Indeed, it seems that in the heat of the moment, citizens-turn-dissidents just grab anything that’s available. One Venezuelan activist we spoke to described how he came upon anti-censorship tech during protests last February.
“The choice of the app in this case did not depend on the brand (because there are several apps that offer pretty much the same service)… It was just a matter of grabbing a VPN app to avoid the block the government was imposing! I just learned about this app when everything started (Feb. 12th). Before that… I just did not know about VPN apps. I just installed it and it worked perfect!”
The upshot is that the majority of users in these situations are novices and don’t completely understand the risks. Easily downloadable software is great for feeding the ranks of grassroots protests, but it puts the onus of security on startups.
Disaster and Calls to Action
“If a technology is not secure or a strategy is unsound, it can get people killed,” warns Ross.
Project Haystack was one such road to disaster paved with good intentions. When a 26-year-old Ohio-born hacker developed anti-censor tech for Iranian dissidents in 2010, he never thought it would paint a big red target on the backs of its users. After serious security holes were discovered, Haystack was immediately taken off the market. “If you have a copy of the test program, please refrain from using it,” the makers warned users.
At the mass scale of country-wide revolutions, awkwardly designed tools don’t cut it. Dissidents will grab whatever they can find, and that’s usually the same places they go to download Words with Friends. So, there’s a huge opportunity for startups to help, but it means also a margin of error is as thin as a knife’s edge.

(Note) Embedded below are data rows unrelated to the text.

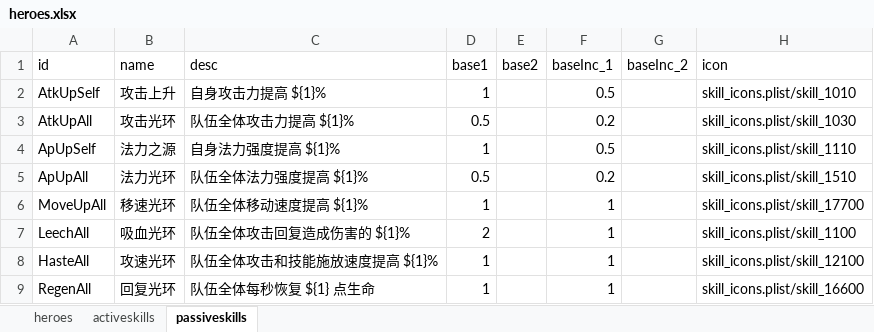
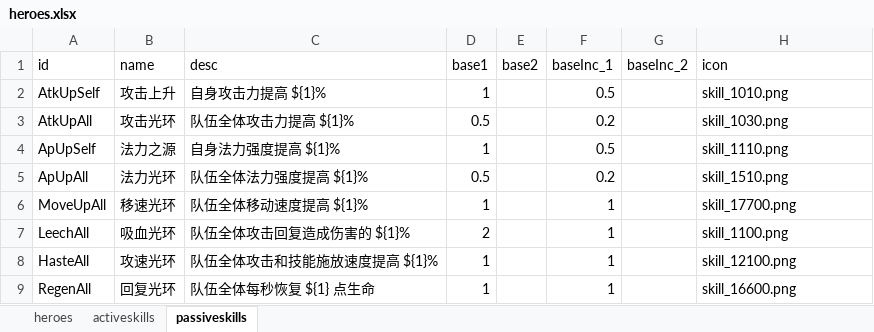
Before and after one commit to cocos-creator/example-team-build-ui-deprecated, an Excel workbook: heroes.xlsx, sheet passiveskills, drawn as a sheet; values as stored, in another font and other column widths than the file's, no borders; the diff names each change by its address in the sheet, - before the commit and + after, or states it on an @@ line.

```diff
--- a/heroes.xlsx (sheet passiveskills)
+++ b/heroes.xlsx (sheet passiveskills)
-H2 (icon): skill_icons.plist/skill_1010
+H2 (icon): skill_1010.png
-H3 (icon): skill_icons.plist/skill_1030
+H3 (icon): skill_1030.png
-H4 (icon): skill_icons.plist/skill_1110
+H4 (icon): skill_1110.png
-H5 (icon): skill_icons.plist/skill_1510
+H5 (icon): skill_1510.png
-H6 (icon): skill_icons.plist/skill_17700
+H6 (icon): skill_17700.png
-H7 (icon): skill_icons.plist/skill_1100
+H7 (icon): skill_1100.png
-H8 (icon): skill_icons.plist/skill_12100
+H8 (icon): skill_12100.png
-H9 (icon): skill_icons.plist/skill_16600
+H9 (icon): skill_16600.png
```
Also changed, not shown: sheet activeskills, 36 other files.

“My advice is for startup activists to confer with officials in government not necessarily for approval,” says Ross, “but for situational awareness that can help inform their strategies.”